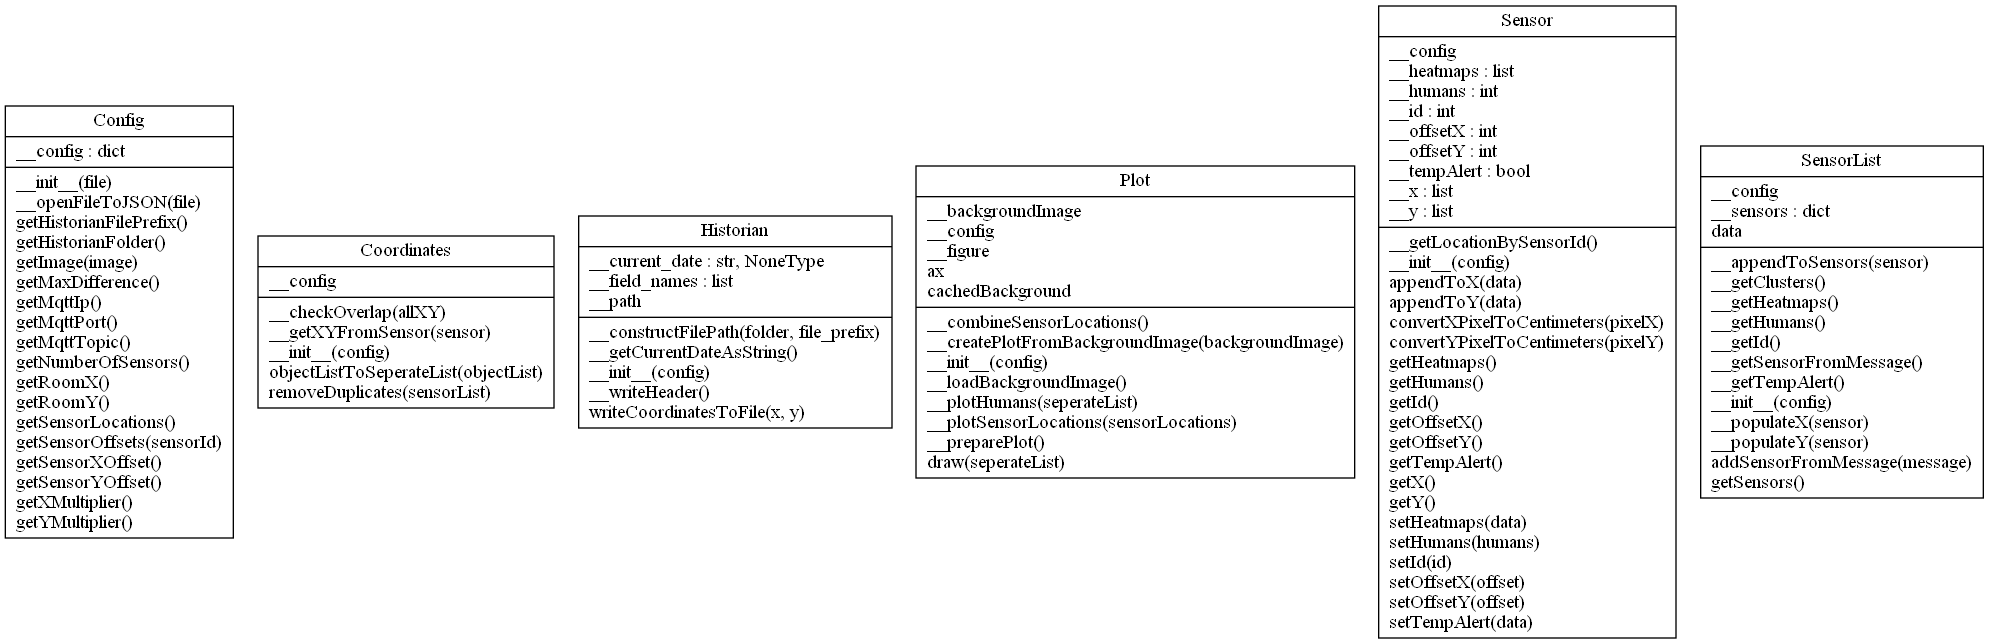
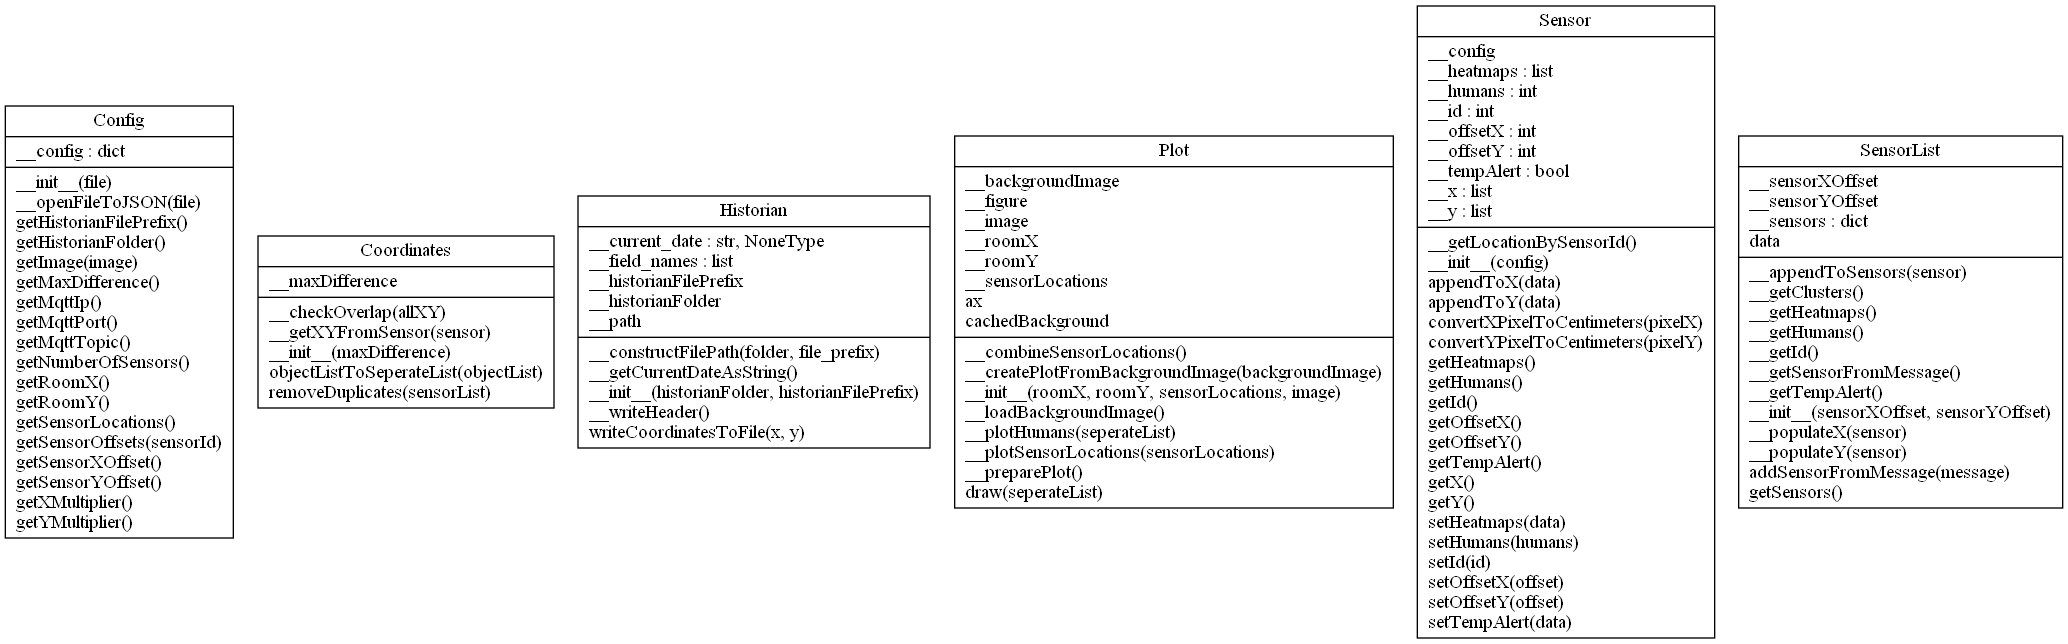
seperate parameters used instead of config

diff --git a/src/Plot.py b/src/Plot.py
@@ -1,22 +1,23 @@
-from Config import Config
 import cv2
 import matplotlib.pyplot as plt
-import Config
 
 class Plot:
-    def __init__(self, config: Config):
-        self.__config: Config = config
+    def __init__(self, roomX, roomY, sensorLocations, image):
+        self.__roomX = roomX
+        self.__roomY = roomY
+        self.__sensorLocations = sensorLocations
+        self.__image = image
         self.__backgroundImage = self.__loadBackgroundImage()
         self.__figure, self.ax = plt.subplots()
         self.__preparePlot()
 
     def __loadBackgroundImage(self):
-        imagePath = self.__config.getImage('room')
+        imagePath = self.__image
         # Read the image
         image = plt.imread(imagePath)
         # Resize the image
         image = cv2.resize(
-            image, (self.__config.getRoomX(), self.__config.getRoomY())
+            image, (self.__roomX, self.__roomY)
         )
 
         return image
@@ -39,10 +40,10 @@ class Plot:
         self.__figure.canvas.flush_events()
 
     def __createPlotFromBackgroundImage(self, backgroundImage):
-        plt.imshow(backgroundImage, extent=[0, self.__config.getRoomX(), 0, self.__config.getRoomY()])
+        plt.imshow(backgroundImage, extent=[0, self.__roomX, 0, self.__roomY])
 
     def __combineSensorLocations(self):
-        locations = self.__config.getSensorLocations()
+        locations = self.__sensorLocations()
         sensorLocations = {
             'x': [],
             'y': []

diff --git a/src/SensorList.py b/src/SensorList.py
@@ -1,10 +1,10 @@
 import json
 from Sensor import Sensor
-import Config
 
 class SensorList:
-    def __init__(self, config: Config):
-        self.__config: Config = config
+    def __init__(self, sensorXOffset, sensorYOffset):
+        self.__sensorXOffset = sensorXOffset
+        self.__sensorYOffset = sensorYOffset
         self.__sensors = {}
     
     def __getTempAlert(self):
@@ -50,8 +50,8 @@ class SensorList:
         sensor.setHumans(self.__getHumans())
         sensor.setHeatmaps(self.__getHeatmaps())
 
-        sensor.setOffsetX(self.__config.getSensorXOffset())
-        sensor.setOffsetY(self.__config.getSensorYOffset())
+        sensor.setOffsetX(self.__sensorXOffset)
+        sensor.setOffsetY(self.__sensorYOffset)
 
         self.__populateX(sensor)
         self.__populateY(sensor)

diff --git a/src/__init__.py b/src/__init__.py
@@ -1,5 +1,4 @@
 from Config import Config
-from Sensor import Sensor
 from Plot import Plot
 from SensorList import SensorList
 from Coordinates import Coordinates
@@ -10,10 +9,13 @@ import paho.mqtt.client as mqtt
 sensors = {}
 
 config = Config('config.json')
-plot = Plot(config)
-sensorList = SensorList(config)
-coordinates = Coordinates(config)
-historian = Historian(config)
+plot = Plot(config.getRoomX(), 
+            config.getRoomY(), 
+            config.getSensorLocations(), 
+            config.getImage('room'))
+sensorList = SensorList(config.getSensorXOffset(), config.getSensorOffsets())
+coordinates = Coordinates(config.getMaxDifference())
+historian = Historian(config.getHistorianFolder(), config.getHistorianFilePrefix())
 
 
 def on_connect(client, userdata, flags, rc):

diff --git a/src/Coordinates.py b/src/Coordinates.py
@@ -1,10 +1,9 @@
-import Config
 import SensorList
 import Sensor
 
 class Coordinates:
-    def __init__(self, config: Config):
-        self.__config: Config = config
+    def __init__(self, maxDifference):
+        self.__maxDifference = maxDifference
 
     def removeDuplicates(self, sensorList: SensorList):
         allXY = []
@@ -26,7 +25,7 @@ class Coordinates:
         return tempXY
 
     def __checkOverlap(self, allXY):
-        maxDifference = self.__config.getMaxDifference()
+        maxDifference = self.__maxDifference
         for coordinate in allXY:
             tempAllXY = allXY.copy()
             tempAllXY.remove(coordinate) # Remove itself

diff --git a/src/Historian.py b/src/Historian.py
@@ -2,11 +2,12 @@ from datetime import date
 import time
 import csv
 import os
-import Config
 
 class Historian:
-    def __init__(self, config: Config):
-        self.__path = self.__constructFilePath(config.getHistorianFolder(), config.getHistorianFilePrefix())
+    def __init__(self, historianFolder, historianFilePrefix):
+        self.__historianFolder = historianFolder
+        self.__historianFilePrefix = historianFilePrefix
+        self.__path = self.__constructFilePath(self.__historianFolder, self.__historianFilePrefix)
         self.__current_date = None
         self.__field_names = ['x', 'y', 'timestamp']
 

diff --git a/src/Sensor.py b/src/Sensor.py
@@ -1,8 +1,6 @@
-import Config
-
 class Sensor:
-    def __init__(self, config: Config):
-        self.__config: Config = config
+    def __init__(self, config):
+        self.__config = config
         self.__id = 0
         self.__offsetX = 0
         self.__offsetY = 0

§ **Exercise objective**: Quote all the lines above exactly as given. Do not include the pictures.

§ **Response for this exercise**:
seperate parameters used instead of config

diff --git a/src/Plot.py b/src/Plot.py
@@ -1,22 +1,23 @@
-from Config import Config
 import cv2
 import matplotlib.pyplot as plt
-import Config
 
 class Plot:
-    def __init__(self, config: Config):
-        self.__config: Config = config
+    def __init__(self, roomX, roomY, sensorLocations, image):
+        self.__roomX = roomX
+        self.__roomY = roomY
+        self.__sensorLocations = sensorLocations
+        self.__image = image
         self.__backgroundImage = self.__loadBackgroundImage()
         self.__figure, self.ax = plt.subplots()
         self.__preparePlot()
 
     def __loadBackgroundImage(self):
-        imagePath = self.__config.getImage('room')
+        imagePath = self.__image
         # Read the image
         image = plt.imread(imagePath)
         # Resize the image
         image = cv2.resize(
-            image, (self.__config.getRoomX(), self.__config.getRoomY())
+            image, (self.__roomX, self.__roomY)
         )
 
         return image
@@ -39,10 +40,10 @@ class Plot:
         self.__figure.canvas.flush_events()
 
     def __createPlotFromBackgroundImage(self, backgroundImage):
-        plt.imshow(backgroundImage, extent=[0, self.__config.getRoomX(), 0, self.__config.getRoomY()])
+        plt.imshow(backgroundImage, extent=[0, self.__roomX, 0, self.__roomY])
 
     def __combineSensorLocations(self):
-        locations = self.__config.getSensorLocations()
+        locations = self.__sensorLocations()
         sensorLocations = {
             'x': [],
             'y': []

diff --git a/src/SensorList.py b/src/SensorList.py
@@ -1,10 +1,10 @@
 import json
 from Sensor import Sensor
-import Config
 
 class SensorList:
-    def __init__(self, config: Config):
-        self.__config: Config = config
+    def __init__(self, sensorXOffset, sensorYOffset):
+        self.__sensorXOffset = sensorXOffset
+        self.__sensorYOffset = sensorYOffset
         self.__sensors = {}
     
     def __getTempAlert(self):
@@ -50,8 +50,8 @@ class SensorList:
         sensor.setHumans(self.__getHumans())
         sensor.setHeatmaps(self.__getHeatmaps())
 
-        sensor.setOffsetX(self.__config.getSensorXOffset())
-        sensor.setOffsetY(self.__config.getSensorYOffset())
+        sensor.setOffsetX(self.__sensorXOffset)
+        sensor.setOffsetY(self.__sensorYOffset)
 
         self.__populateX(sensor)
         self.__populateY(sensor)

diff --git a/src/__init__.py b/src/__init__.py
@@ -1,5 +1,4 @@
 from Config import Config
-from Sensor import Sensor
 from Plot import Plot
 from SensorList import SensorList
 from Coordinates import Coordinates
@@ -10,10 +9,13 @@ import paho.mqtt.client as mqtt
 sensors = {}
 
 config = Config('config.json')
-plot = Plot(config)
-sensorList = SensorList(config)
-coordinates = Coordinates(config)
-historian = Historian(config)
+plot = Plot(config.getRoomX(), 
+            config.getRoomY(), 
+            config.getSensorLocations(), 
+            config.getImage('room'))
+sensorList = SensorList(config.getSensorXOffset(), config.getSensorOffsets())
+coordinates = Coordinates(config.getMaxDifference())
+historian = Historian(config.getHistorianFolder(), config.getHistorianFilePrefix())
 
 
 def on_connect(client, userdata, flags, rc):

diff --git a/src/Coordinates.py b/src/Coordinates.py
@@ -1,10 +1,9 @@
-import Config
 import SensorList
 import Sensor
 
 class Coordinates:
-    def __init__(self, config: Config):
-        self.__config: Config = config
+    def __init__(self, maxDifference):
+        self.__maxDifference = maxDifference
 
     def removeDuplicates(self, sensorList: SensorList):
         allXY = []
@@ -26,7 +25,7 @@ class Coordinates:
         return tempXY
 
     def __checkOverlap(self, allXY):
-        maxDifference = self.__config.getMaxDifference()
+        maxDifference = self.__maxDifference
         for coordinate in allXY:
             tempAllXY = allXY.copy()
             tempAllXY.remove(coordinate) # Remove itself

diff --git a/src/Historian.py b/src/Historian.py
@@ -2,11 +2,12 @@ from datetime import date
 import time
 import csv
 import os
-import Config
 
 class Historian:
-    def __init__(self, config: Config):
-        self.__path = self.__constructFilePath(config.getHistorianFolder(), config.getHistorianFilePrefix())
+    def __init__(self, historianFolder, historianFilePrefix):
+        self.__historianFolder = historianFolder
+        self.__historianFilePrefix = historianFilePrefix
+        self.__path = self.__constructFilePath(self.__historianFolder, self.__historianFilePrefix)
         self.__current_date = None
         self.__field_names = ['x', 'y', 'timestamp']
 

diff --git a/src/Sensor.py b/src/Sensor.py
@@ -1,8 +1,6 @@
-import Config
-
 class Sensor:
-    def __init__(self, config: Config):
-        self.__config: Config = config
+    def __init__(self, config):
+        self.__config = config
         self.__id = 0
         self.__offsetX = 0
         self.__offsetY = 0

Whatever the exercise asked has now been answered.